By Robert J. Weiner VMD, ABVP
Vaccination is a pillar of disease prevention for humans as well as dogs and cats. Very few contemporary dog owners or veterinarians in our part of the world have seen canine distemper, a very common and usually fatal disease of dogs as recently as the 1960’s. Racoons continue to be a reservoir for this virus. Vaccination stands between this devastating illness and your dog. The parvo virus epidemic of the early 1980’s killed countless dogs before an effective vaccine was developed. A canine influenza epidemic in the mid 2000’s resulted in the depopulation of humane shelters across the country and a new influenza strain that smoldered in the middle west for the past 3 years has been reported in New York State recently. Just a few years ago we had a kitten infected with rabies virus in our very own office in New City that was found a few blocks away. Nevertheless, there is vaccination anxiety among pet owners who worry that too many vaccines are given and that vaccinations are dangerous.
Vaccinations are a medical procedure and must be done thoughtfully. There are core vaccinations that all dogs and cats need and others that can should be considered and given depending on the circumstances. Dogs who go to doggie day care, the dog park or hunt in the woods might be vaccinated differently from a dog who never leaves an apartment. A Toy Poodle gets the same “dose” of vaccine as a Great Dane. Another way to think about this is that it does not require any more vaccine to vaccinate a large dog as it does to vaccinate a small one. Vaccines are not a drug that needs to achieve a certain blood concentration in order to work. Size has nothing to do with it.

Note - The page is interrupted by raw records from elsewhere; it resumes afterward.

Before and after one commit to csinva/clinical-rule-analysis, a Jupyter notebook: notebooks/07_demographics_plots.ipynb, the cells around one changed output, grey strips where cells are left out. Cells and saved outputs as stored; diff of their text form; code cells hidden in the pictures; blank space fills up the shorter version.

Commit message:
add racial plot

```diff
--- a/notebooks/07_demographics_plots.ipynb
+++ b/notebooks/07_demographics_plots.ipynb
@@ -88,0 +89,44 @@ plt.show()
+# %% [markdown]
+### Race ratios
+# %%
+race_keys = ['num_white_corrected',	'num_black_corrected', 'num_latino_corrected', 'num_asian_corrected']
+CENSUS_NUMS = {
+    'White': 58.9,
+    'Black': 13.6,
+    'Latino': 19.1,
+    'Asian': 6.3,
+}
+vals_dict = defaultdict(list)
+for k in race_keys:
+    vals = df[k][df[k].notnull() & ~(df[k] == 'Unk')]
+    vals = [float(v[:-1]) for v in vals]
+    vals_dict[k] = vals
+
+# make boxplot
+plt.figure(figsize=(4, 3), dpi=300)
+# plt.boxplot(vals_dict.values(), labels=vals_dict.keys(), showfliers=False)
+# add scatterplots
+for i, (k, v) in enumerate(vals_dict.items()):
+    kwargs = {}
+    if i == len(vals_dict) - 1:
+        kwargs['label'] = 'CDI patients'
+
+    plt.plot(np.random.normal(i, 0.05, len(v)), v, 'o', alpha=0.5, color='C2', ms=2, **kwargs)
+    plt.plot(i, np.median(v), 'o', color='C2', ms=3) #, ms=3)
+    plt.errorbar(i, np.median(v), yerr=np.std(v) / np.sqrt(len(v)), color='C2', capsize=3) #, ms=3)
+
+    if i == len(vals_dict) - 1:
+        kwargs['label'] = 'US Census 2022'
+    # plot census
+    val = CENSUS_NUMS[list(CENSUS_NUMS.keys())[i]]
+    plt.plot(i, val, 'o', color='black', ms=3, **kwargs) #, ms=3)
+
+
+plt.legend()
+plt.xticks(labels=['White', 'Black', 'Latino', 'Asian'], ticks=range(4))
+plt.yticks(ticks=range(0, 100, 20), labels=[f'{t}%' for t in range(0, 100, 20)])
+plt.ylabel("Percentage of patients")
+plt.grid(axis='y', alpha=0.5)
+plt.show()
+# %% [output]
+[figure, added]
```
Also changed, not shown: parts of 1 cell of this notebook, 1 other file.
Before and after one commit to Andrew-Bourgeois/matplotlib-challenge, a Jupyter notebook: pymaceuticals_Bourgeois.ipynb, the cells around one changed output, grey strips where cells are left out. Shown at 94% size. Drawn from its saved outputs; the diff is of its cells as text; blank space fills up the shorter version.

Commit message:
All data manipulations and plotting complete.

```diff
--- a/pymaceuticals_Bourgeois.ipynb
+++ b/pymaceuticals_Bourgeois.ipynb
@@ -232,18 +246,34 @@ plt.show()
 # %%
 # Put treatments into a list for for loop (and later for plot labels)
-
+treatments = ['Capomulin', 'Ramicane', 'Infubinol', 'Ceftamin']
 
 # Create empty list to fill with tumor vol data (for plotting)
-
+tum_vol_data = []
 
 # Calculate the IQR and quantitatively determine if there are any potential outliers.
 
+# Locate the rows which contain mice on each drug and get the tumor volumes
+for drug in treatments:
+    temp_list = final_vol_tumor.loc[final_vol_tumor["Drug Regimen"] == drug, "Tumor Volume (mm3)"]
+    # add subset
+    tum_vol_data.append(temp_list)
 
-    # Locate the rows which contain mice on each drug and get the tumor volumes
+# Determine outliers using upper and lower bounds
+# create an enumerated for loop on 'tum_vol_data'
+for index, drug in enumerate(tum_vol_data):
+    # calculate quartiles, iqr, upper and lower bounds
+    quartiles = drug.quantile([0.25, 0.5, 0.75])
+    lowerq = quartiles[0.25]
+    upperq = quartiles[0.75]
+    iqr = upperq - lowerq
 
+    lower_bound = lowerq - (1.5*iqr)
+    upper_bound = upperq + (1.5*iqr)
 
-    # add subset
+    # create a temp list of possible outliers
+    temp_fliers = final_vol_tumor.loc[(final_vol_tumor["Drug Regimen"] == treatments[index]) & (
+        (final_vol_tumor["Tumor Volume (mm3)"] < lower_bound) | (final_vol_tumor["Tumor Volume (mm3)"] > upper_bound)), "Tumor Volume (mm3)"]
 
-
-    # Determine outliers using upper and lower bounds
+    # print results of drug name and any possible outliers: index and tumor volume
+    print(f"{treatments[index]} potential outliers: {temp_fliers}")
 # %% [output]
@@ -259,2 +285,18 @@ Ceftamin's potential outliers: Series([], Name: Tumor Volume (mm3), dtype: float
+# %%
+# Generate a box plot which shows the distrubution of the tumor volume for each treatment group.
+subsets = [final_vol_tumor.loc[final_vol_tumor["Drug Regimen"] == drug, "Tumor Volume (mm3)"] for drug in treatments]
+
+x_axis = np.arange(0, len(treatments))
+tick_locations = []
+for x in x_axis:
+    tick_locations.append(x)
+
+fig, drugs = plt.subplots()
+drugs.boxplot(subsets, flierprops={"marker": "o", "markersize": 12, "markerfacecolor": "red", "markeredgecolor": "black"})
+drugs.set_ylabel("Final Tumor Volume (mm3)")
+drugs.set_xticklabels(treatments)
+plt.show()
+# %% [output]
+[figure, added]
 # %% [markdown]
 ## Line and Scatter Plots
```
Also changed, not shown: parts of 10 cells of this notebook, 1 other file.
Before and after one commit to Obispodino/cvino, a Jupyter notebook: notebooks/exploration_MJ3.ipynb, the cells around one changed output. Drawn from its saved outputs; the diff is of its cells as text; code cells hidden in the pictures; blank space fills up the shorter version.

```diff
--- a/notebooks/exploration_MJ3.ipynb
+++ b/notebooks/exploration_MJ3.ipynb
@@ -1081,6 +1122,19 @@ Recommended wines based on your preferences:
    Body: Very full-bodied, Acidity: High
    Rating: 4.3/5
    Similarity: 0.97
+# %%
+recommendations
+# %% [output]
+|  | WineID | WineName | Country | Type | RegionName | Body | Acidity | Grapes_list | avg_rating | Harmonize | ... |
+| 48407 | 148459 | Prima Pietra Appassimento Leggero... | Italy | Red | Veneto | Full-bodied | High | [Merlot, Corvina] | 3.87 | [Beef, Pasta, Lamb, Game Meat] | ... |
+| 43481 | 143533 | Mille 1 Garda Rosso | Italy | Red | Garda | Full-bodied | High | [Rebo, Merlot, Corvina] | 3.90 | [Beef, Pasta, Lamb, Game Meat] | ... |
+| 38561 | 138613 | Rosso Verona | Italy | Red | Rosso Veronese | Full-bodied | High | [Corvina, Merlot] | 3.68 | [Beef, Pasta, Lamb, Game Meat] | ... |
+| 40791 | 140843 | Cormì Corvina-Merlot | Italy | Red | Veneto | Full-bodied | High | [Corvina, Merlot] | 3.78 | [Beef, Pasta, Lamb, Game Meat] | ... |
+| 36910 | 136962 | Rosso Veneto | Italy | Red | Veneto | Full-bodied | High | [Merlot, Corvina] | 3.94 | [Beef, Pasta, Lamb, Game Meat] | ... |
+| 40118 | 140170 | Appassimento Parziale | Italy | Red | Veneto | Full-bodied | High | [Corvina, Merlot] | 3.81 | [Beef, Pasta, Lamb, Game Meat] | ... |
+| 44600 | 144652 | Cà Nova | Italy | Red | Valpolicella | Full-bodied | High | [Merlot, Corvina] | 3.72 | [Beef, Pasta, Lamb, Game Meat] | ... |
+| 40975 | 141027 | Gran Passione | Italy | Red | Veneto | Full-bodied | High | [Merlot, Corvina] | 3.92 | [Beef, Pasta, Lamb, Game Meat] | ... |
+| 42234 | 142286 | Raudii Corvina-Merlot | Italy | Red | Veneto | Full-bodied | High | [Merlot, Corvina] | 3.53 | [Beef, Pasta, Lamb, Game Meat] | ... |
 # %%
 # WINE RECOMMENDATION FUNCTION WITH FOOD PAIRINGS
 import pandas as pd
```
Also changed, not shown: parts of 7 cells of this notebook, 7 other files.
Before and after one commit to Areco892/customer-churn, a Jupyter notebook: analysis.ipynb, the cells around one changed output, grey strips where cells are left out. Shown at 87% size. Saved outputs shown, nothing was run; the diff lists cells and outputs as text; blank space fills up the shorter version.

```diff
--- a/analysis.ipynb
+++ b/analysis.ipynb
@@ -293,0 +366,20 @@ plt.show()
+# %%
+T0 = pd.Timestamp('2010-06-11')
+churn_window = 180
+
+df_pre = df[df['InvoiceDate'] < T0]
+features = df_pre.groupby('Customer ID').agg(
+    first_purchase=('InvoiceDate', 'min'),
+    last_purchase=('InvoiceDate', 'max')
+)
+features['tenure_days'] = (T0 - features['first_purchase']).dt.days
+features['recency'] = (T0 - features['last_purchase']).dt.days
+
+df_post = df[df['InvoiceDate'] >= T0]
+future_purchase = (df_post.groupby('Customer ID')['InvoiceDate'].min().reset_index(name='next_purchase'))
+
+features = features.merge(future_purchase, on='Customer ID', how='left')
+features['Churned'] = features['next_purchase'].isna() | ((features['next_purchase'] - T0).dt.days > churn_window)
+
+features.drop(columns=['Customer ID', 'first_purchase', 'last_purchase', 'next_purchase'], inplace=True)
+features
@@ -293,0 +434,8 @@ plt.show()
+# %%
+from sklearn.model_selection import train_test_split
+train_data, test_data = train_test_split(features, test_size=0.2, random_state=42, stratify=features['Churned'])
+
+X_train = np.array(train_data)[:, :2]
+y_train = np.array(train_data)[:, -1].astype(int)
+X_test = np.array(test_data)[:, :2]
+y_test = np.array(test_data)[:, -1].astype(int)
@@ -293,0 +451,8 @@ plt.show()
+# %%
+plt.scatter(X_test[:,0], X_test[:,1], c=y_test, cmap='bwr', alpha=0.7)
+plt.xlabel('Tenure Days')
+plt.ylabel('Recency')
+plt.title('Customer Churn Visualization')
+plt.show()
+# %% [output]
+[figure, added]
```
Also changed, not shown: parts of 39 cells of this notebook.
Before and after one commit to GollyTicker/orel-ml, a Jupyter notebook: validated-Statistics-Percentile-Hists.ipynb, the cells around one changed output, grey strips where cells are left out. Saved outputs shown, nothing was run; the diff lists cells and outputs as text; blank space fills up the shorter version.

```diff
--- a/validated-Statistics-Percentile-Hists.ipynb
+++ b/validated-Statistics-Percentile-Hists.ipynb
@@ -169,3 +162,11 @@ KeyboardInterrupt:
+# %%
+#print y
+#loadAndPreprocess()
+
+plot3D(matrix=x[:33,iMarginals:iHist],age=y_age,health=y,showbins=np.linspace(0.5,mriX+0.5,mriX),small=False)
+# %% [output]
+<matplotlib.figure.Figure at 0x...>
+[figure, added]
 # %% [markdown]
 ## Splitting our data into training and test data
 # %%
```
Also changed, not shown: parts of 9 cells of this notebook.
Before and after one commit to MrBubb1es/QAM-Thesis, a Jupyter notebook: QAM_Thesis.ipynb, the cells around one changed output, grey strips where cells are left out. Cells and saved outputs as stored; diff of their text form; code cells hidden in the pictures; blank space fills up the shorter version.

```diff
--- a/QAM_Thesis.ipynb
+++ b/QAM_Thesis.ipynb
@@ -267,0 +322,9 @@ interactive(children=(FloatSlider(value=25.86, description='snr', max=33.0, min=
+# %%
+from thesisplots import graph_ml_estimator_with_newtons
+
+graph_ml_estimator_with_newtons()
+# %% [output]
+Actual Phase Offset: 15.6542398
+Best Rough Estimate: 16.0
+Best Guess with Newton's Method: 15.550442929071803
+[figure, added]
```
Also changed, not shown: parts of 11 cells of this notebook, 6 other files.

Vaccine reactions are uncommon but do occur. The most common reactions are allergic type events that are seen within an hour of the vaccination. Signs include vomiting, facial swelling, hives (best seen on short coated dogs where the fur stands up in patches) and rarely more dramatic shock like reactions occur. These respond well to antihistamines and sometimes IV fluids. We note these and do not repeat them when they occur. We occasionally pre-treat pets with antihistamines to prevent such things. Some pets will be sore or lethargic for a day or so after vaccination especially if several were given at the same time. I prefer not to give multiple vaccines to toy breeds on the same day but that may be more personal prejudice than science. Vaccinations are blamed for lots of maladies including auto immune diseases and cancer. We have no science that links vaccines to these things in dogs but it is impossible to prove that vaccines are not contributing factors. We do know for certain that many pets would suffer and die from infectious disease if vaccinations were not available.